WHAT IS NEEDED: For this exercise, return all the data exactly as it stands.

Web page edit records

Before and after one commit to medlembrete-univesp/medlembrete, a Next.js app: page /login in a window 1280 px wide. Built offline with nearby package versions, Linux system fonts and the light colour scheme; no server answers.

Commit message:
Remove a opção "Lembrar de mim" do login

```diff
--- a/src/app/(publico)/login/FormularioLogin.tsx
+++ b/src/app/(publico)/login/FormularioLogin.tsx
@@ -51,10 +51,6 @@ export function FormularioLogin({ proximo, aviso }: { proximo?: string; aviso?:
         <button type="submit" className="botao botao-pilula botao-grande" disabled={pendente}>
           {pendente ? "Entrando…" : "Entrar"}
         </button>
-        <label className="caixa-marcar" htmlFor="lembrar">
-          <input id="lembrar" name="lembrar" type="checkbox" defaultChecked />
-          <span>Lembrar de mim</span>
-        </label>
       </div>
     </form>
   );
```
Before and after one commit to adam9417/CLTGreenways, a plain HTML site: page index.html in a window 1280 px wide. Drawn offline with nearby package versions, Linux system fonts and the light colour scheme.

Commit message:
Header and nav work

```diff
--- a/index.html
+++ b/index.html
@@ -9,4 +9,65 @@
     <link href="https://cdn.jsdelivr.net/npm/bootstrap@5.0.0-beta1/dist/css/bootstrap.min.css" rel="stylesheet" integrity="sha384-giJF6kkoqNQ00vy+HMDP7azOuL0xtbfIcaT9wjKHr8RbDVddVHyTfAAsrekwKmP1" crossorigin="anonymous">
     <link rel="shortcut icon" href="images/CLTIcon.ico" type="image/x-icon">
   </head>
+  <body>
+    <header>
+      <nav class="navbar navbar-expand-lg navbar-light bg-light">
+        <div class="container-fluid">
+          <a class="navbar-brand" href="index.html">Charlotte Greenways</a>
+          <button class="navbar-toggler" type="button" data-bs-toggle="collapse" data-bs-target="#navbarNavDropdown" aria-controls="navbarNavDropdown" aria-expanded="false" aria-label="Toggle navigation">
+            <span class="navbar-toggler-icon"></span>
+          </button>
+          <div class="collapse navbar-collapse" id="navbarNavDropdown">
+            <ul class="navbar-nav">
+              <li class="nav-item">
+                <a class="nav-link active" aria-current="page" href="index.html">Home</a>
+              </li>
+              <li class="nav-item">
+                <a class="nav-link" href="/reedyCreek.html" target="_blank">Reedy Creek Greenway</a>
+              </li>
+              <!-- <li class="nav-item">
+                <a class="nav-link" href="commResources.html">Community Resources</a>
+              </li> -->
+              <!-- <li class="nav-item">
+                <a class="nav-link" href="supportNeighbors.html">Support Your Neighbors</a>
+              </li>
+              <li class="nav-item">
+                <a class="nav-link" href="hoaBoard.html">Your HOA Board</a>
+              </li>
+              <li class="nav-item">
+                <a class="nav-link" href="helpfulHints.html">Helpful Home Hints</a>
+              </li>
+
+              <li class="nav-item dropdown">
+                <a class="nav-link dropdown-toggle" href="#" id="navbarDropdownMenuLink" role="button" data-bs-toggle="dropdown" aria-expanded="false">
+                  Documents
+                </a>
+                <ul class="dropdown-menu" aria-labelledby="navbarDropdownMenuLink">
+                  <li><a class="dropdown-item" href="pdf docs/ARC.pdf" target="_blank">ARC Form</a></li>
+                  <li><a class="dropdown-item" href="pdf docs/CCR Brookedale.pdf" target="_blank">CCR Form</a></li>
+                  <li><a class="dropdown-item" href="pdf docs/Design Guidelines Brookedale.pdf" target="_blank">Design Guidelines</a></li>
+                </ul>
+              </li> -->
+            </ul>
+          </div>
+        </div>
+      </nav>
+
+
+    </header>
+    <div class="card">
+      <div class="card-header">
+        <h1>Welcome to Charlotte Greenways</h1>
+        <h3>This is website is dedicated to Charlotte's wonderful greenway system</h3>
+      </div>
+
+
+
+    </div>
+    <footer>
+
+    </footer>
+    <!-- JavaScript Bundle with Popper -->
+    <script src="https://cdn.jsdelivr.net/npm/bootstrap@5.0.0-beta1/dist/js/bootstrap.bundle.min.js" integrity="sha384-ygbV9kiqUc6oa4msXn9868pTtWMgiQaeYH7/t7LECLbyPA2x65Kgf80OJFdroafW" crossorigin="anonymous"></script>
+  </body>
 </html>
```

RESPONSE TO THE TASK:
Before and after one commit to medlembrete-univesp/medlembrete, a Next.js app: page /login in a window 1280 px wide. Built offline with nearby package versions, Linux system fonts and the light colour scheme; no server answers.

Commit message:
Remove a opção "Lembrar de mim" do login

```diff
--- a/src/app/(publico)/login/FormularioLogin.tsx
+++ b/src/app/(publico)/login/FormularioLogin.tsx
@@ -51,10 +51,6 @@ export function FormularioLogin({ proximo, aviso }: { proximo?: string; aviso?:
         <button type="submit" className="botao botao-pilula botao-grande" disabled={pendente}>
           {pendente ? "Entrando…" : "Entrar"}
         </button>
-        <label className="caixa-marcar" htmlFor="lembrar">
-          <input id="lembrar" name="lembrar" type="checkbox" defaultChecked />
-          <span>Lembrar de mim</span>
-        </label>
       </div>
     </form>
   );
```
Before and after one commit to adam9417/CLTGreenways, a plain HTML site: page index.html in a window 1280 px wide. Drawn offline with nearby package versions, Linux system fonts and the light colour scheme.

Commit message:
Header and nav work

```diff
--- a/index.html
+++ b/index.html
@@ -9,4 +9,65 @@
     <link href="https://cdn.jsdelivr.net/npm/bootstrap@5.0.0-beta1/dist/css/bootstrap.min.css" rel="stylesheet" integrity="sha384-giJF6kkoqNQ00vy+HMDP7azOuL0xtbfIcaT9wjKHr8RbDVddVHyTfAAsrekwKmP1" crossorigin="anonymous">
     <link rel="shortcut icon" href="images/CLTIcon.ico" type="image/x-icon">
   </head>
+  <body>
+    <header>
+      <nav class="navbar navbar-expand-lg navbar-light bg-light">
+        <div class="container-fluid">
+          <a class="navbar-brand" href="index.html">Charlotte Greenways</a>
+          <button class="navbar-toggler" type="button" data-bs-toggle="collapse" data-bs-target="#navbarNavDropdown" aria-controls="navbarNavDropdown" aria-expanded="false" aria-label="Toggle navigation">
+            <span class="navbar-toggler-icon"></span>
+          </button>
+          <div class="collapse navbar-collapse" id="navbarNavDropdown">
+            <ul class="navbar-nav">
+              <li class="nav-item">
+                <a class="nav-link active" aria-current="page" href="index.html">Home</a>
+              </li>
+              <li class="nav-item">
+                <a class="nav-link" href="/reedyCreek.html" target="_blank">Reedy Creek Greenway</a>
+              </li>
+              <!-- <li class="nav-item">
+                <a class="nav-link" href="commResources.html">Community Resources</a>
+              </li> -->
+              <!-- <li class="nav-item">
+                <a class="nav-link" href="supportNeighbors.html">Support Your Neighbors</a>
+              </li>
+              <li class="nav-item">
+                <a class="nav-link" href="hoaBoard.html">Your HOA Board</a>
+              </li>
+              <li class="nav-item">
+                <a class="nav-link" href="helpfulHints.html">Helpful Home Hints</a>
+              </li>
+
+              <li class="nav-item dropdown">
+                <a class="nav-link dropdown-toggle" href="#" id="navbarDropdownMenuLink" role="button" data-bs-toggle="dropdown" aria-expanded="false">
+                  Documents
+                </a>
+                <ul class="dropdown-menu" aria-labelledby="navbarDropdownMenuLink">
+                  <li><a class="dropdown-item" href="pdf docs/ARC.pdf" target="_blank">ARC Form</a></li>
+                  <li><a class="dropdown-item" href="pdf docs/CCR Brookedale.pdf" target="_blank">CCR Form</a></li>
+                  <li><a class="dropdown-item" href="pdf docs/Design Guidelines Brookedale.pdf" target="_blank">Design Guidelines</a></li>
+                </ul>
+              </li> -->
+            </ul>
+          </div>
+        </div>
+      </nav>
+
+
+    </header>
+    <div class="card">
+      <div class="card-header">
+        <h1>Welcome to Charlotte Greenways</h1>
+        <h3>This is website is dedicated to Charlotte's wonderful greenway system</h3>
+      </div>
+
+
+
+    </div>
+    <footer>
+
+    </footer>
+    <!-- JavaScript Bundle with Popper -->
+    <script src="https://cdn.jsdelivr.net/npm/bootstrap@5.0.0-beta1/dist/js/bootstrap.bundle.min.js" integrity="sha384-ygbV9kiqUc6oa4msXn9868pTtWMgiQaeYH7/t7LECLbyPA2x65Kgf80OJFdroafW" crossorigin="anonymous"></script>
+  </body>
 </html>
```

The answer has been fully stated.